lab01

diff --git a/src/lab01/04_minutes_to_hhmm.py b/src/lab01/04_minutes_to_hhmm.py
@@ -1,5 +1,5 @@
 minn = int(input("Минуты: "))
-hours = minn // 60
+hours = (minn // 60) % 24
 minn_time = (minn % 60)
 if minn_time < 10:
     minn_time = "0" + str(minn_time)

# # #

- **Action item**
Repeat all the lines above, keeping them exactly as they are.

- **Result for this task**
lab01

diff --git a/src/lab01/04_minutes_to_hhmm.py b/src/lab01/04_minutes_to_hhmm.py
@@ -1,5 +1,5 @@
 minn = int(input("Минуты: "))
-hours = minn // 60
+hours = (minn // 60) % 24
 minn_time = (minn % 60)
 if minn_time < 10:
     minn_time = "0" + str(minn_time)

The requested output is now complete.